I finally joined Facebook last week. It was when the fifth person from a different sphere of friends send me an invite that I realised it had hit that point where I was most likely missing out on something. So I signed up.
And Facebook is nice. I now have 26 friends and they can see what I’m doing (sort of); and I can see what they’re doing (sort of). And I can wonder how odd it is that my friends know so many people that I haven’t met; and wonder if they wonder who on earth are the people listed as my friends.
But I am beginning to get the same sort of feeling I started getting with LinkedIn about a month ago. At first, it’s kinda like collecting football stickers, except rather than having Gary Lineker staring out at you, it’s your old mate from university.
Like football stickers, there is lots of vaguely interesting information next to their sticker and you have a look at their CV and it’s novel. And then, after a while, you wonder what on the earth the actual point is. Someone on LinkedIn, for example, who you vaguely know and figure out where from once you’ve Googled him asks to be linked with you and so you agree because it would be an unnecessary snub to say no. And as soon as you do that, the whole point of useful exclusivity is killed. You hit 30 connections and think that’s a lot – and then you see one of your people has over 500 connections. What’s meaningful about that? Suddenly it becomes less about useful networking and more the fact that you induced someone to click a button. What is LinkedIn ever going to do for me?
And I am rapidly getting there with Facebook. Someone who I have never met in my life asked to be my friend. I left him in the friend request pile for two days while pondering what to do. In the end I found out there was a “limited profile” option and gave him that. But I feel a bit guilty about it. He’s not the only one on limited profile either. Do people know if they are limited-profile friends? Don’t you risk actually annoying your new friends? And what am I am actually doing with Facebook? Every now and again I update my status with daft comments like..
- sitting inside watching the rain and typing.
- unable to believe he put off buying a high-quality coffee-grinder for so long.

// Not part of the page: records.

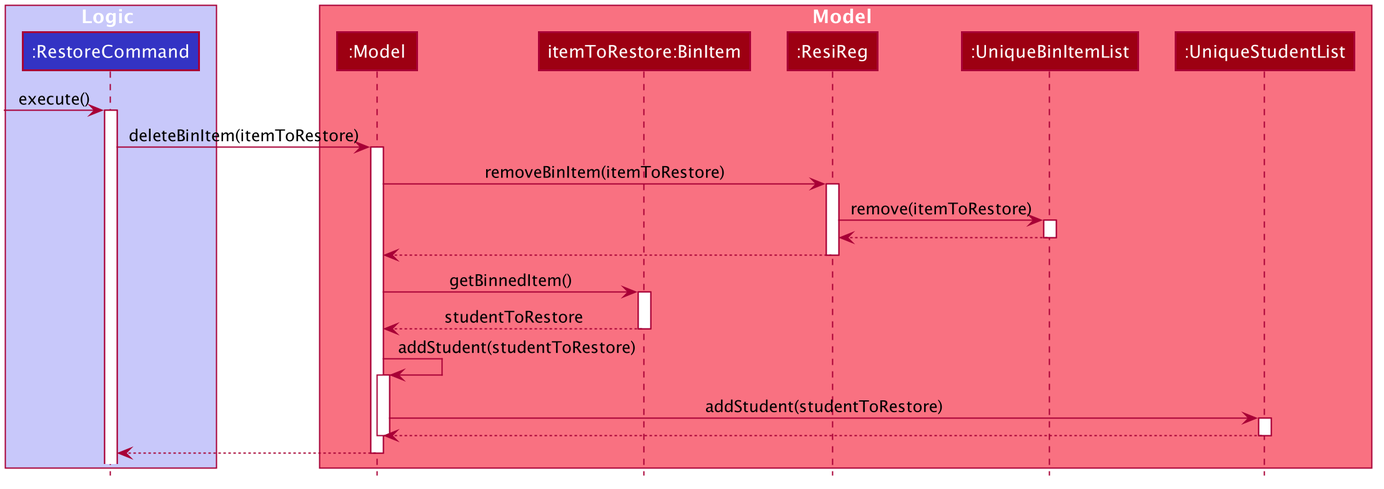
The PlantUML diagram docs/images/BinRestoreSequenceDiagram.png in nus-cs2103-AY2021S1/tp, before a commit.
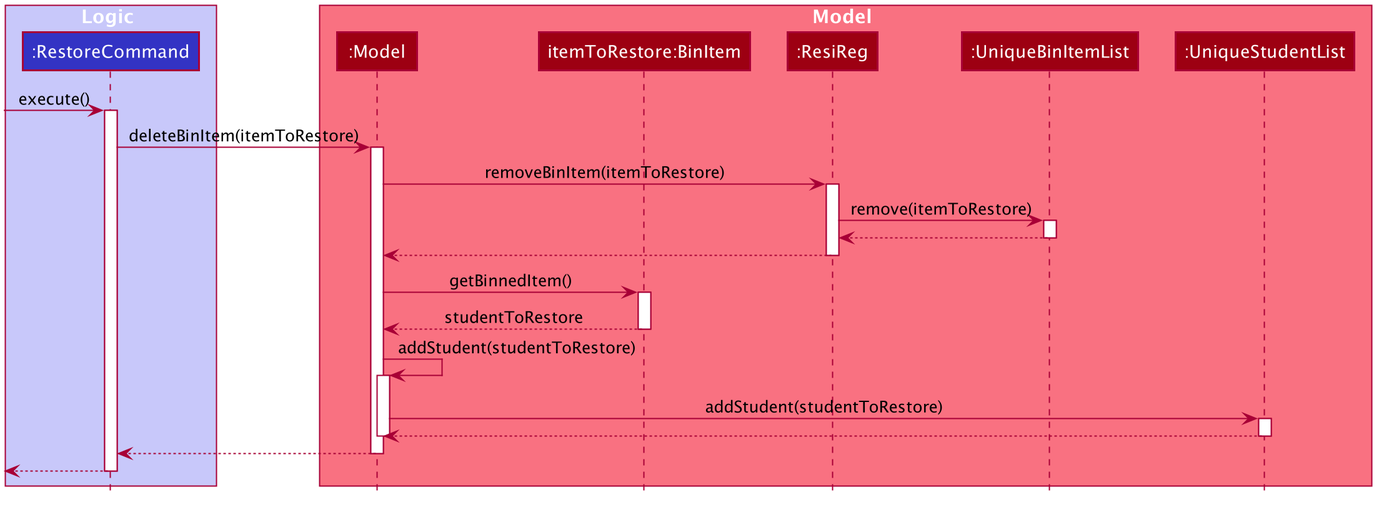
Above is the later version.

Commit message:
Add sequence diagrams

Diff of the diagram source:
```diff
@@ -97,4 +97,7 @@
 Model --> RestoreCommand
 deactivate Model
 
+[<--RestoreCommand
+deactivate RestoreCommand
+
 @enduml
```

- trying to figure out how he got so much done today.
- back home at midnight, tired and a bit ill.
- going to write some interesting stuff on trains today.
And because I wrote whatever is in my head at that moment, it feels out-of-date and so I have to keep updating it. Why? Am I keeping in touch with people? Am I sharing interesting snippets that retains the bond of friendship across distances and time? Or am I just spreading tedious ditties about my life to people who really aren’t that interested? (I have noticed incidentally that other people have got stuck in a similar rut but over changing their profile photos.) I’m beginning to think that this Web2.0 stuff is terrific – but only if you’re a self-obsessed and self-conscious teenager. I’m just a bit too busy and too happy with myself not to be out of my mind with boredom over the magpie snippets of mine and others’ lives.
What’s worse is that I fear I might start mistaking reading a friend’s “wall” as being in touch with them. I’m bad enough as it is keeping in touch with people. I have always consistently forgotten to call people occasionally for my whole life. Facebook risks making that worse. I can imagine spending years never actually communicating directly with someone and happily maintaining the delusion that we are still close while in fact their marriage is on the rocks, or they have become a totally different person to the one I allow myself to pretend they are.
I think 26 friends is too many and was thinking of culling a few (fuck it – why not?). And then I saw a poll of other Facebook users. In fact I took a screengrab which I’ll stick below. The question asked how many “friends” people had on Facebook. There were 1,000 responses, at which point the poll was closed. Unbelievably, 19 percent had over 400. Four hundred! I don’t think I’ve even spoken to 400 people in my life – and I’m a bloody journalist. Then, 28 percent had 200-399 and another 28 percent 100-199. Only 11 percent it seems were as anti-sociable as me with 0-49 friends.
What does online friendship actually mean when there are over 300 people sending in christmas-cracker comments every day? What is everyone filling their heads with? I bet it’s all adding to the jittery zero-attention-span state I get into online sometimes that means I am over-stimulated while at the same time unable to do anything that takes longer than 30 seconds. Anyway, maybe I’m just being an old grouch but I have a strong suspicion that Facebook may go the way of these other websites I have signed up to at some point for some reason now lost in time, and die in slow obscurity. And, as ever, I will wish I spent all the time on it doing something that may have actually use or value in my life.
I just noticed that the poll on my blog is out-of-date. It’s still going on about the Sunday Times article that I “wrote” over a month ago. I am pleased to see that 54 percent of people thought my original con-man version was the best, with just 20 percent going for the Sunday Times article that was written for me. I wonder how many people actually read them or whether they felt obliged to be nice to me. Or if they didn’t really give it much thought. It was just another online poll, wasn’t it? Probably the 19th they’d filled in that day.
You have to feel sorry for historians of this era – how on earth are they ever going to filter all this crap into something useful?
Anyway, new poll:
Do Facebook, LinkedIn, MySpace and so on:
* Keep you in touch with old friends
* Help you make new friends
* Waste yours and everyone else’s time
* Destroy the few social skills you have
Vote on the right…